◆ What this task involves
Make an exact copy of the lines below.

*** Records to use

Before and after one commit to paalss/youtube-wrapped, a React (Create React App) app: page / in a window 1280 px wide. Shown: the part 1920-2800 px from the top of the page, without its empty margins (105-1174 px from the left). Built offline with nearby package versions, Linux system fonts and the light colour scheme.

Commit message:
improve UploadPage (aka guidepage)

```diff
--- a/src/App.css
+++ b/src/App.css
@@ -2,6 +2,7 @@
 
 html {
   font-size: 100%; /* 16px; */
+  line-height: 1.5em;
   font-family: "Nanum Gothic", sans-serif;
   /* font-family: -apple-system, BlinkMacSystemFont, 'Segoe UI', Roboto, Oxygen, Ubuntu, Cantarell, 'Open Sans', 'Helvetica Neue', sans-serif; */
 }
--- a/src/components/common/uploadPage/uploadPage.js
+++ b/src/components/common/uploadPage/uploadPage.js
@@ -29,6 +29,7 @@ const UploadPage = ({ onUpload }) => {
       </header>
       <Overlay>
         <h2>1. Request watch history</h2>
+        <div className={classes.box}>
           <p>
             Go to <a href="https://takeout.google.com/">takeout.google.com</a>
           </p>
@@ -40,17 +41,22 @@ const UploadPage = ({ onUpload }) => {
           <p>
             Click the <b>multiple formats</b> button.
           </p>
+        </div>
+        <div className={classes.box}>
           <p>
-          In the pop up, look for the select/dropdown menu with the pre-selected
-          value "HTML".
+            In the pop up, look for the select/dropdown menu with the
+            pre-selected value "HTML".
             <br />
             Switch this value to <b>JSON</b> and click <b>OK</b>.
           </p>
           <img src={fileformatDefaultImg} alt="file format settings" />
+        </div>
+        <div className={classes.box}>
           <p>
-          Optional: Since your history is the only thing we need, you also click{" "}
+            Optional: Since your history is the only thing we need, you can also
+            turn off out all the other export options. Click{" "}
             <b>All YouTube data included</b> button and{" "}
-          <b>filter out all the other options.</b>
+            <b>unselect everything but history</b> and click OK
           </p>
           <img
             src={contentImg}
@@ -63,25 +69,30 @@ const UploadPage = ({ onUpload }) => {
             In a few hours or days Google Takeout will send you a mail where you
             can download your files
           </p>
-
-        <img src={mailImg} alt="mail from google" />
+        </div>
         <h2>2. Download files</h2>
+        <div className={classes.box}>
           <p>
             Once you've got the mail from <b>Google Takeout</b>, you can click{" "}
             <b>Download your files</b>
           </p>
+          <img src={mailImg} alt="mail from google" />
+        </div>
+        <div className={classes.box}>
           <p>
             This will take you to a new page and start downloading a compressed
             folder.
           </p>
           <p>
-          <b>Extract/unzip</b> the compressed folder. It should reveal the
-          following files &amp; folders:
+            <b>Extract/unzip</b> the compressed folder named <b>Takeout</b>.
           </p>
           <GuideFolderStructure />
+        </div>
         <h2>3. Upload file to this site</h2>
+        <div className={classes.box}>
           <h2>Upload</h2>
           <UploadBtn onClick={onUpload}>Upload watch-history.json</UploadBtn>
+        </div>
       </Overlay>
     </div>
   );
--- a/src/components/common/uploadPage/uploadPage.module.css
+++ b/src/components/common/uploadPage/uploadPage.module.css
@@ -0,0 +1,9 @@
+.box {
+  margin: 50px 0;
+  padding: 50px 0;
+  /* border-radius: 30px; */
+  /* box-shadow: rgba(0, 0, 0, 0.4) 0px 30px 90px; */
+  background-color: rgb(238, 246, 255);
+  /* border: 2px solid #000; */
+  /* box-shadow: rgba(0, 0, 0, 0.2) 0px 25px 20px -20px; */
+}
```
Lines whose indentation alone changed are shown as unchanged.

******

◆ Solution to the exercise
Before and after one commit to paalss/youtube-wrapped, a React (Create React App) app: page / in a window 1280 px wide. Shown: the part 1920-2800 px from the top of the page, without its empty margins (105-1174 px from the left). Built offline with nearby package versions, Linux system fonts and the light colour scheme.

Commit message:
improve UploadPage (aka guidepage)

```diff
--- a/src/App.css
+++ b/src/App.css
@@ -2,6 +2,7 @@
 
 html {
   font-size: 100%; /* 16px; */
+  line-height: 1.5em;
   font-family: "Nanum Gothic", sans-serif;
   /* font-family: -apple-system, BlinkMacSystemFont, 'Segoe UI', Roboto, Oxygen, Ubuntu, Cantarell, 'Open Sans', 'Helvetica Neue', sans-serif; */
 }
--- a/src/components/common/uploadPage/uploadPage.js
+++ b/src/components/common/uploadPage/uploadPage.js
@@ -29,6 +29,7 @@ const UploadPage = ({ onUpload }) => {
       </header>
       <Overlay>
         <h2>1. Request watch history</h2>
+        <div className={classes.box}>
           <p>
             Go to <a href="https://takeout.google.com/">takeout.google.com</a>
           </p>
@@ -40,17 +41,22 @@ const UploadPage = ({ onUpload }) => {
           <p>
             Click the <b>multiple formats</b> button.
           </p>
+        </div>
+        <div className={classes.box}>
           <p>
-          In the pop up, look for the select/dropdown menu with the pre-selected
-          value "HTML".
+            In the pop up, look for the select/dropdown menu with the
+            pre-selected value "HTML".
             <br />
             Switch this value to <b>JSON</b> and click <b>OK</b>.
           </p>
           <img src={fileformatDefaultImg} alt="file format settings" />
+        </div>
+        <div className={classes.box}>
           <p>
-          Optional: Since your history is the only thing we need, you also click{" "}
+            Optional: Since your history is the only thing we need, you can also
+            turn off out all the other export options. Click{" "}
             <b>All YouTube data included</b> button and{" "}
-          <b>filter out all the other options.</b>
+            <b>unselect everything but history</b> and click OK
           </p>
           <img
             src={contentImg}
@@ -63,25 +69,30 @@ const UploadPage = ({ onUpload }) => {
             In a few hours or days Google Takeout will send you a mail where you
             can download your files
           </p>
-
-        <img src={mailImg} alt="mail from google" />
+        </div>
         <h2>2. Download files</h2>
+        <div className={classes.box}>
           <p>
             Once you've got the mail from <b>Google Takeout</b>, you can click{" "}
             <b>Download your files</b>
           </p>
+          <img src={mailImg} alt="mail from google" />
+        </div>
+        <div className={classes.box}>
           <p>
             This will take you to a new page and start downloading a compressed
             folder.
           </p>
           <p>
-          <b>Extract/unzip</b> the compressed folder. It should reveal the
-          following files &amp; folders:
+            <b>Extract/unzip</b> the compressed folder named <b>Takeout</b>.
           </p>
           <GuideFolderStructure />
+        </div>
         <h2>3. Upload file to this site</h2>
+        <div className={classes.box}>
           <h2>Upload</h2>
           <UploadBtn onClick={onUpload}>Upload watch-history.json</UploadBtn>
+        </div>
       </Overlay>
     </div>
   );
--- a/src/components/common/uploadPage/uploadPage.module.css
+++ b/src/components/common/uploadPage/uploadPage.module.css
@@ -0,0 +1,9 @@
+.box {
+  margin: 50px 0;
+  padding: 50px 0;
+  /* border-radius: 30px; */
+  /* box-shadow: rgba(0, 0, 0, 0.4) 0px 30px 90px; */
+  background-color: rgb(238, 246, 255);
+  /* border: 2px solid #000; */
+  /* box-shadow: rgba(0, 0, 0, 0.2) 0px 25px 20px -20px; */
+}
```
Lines whose indentation alone changed are shown as unchanged.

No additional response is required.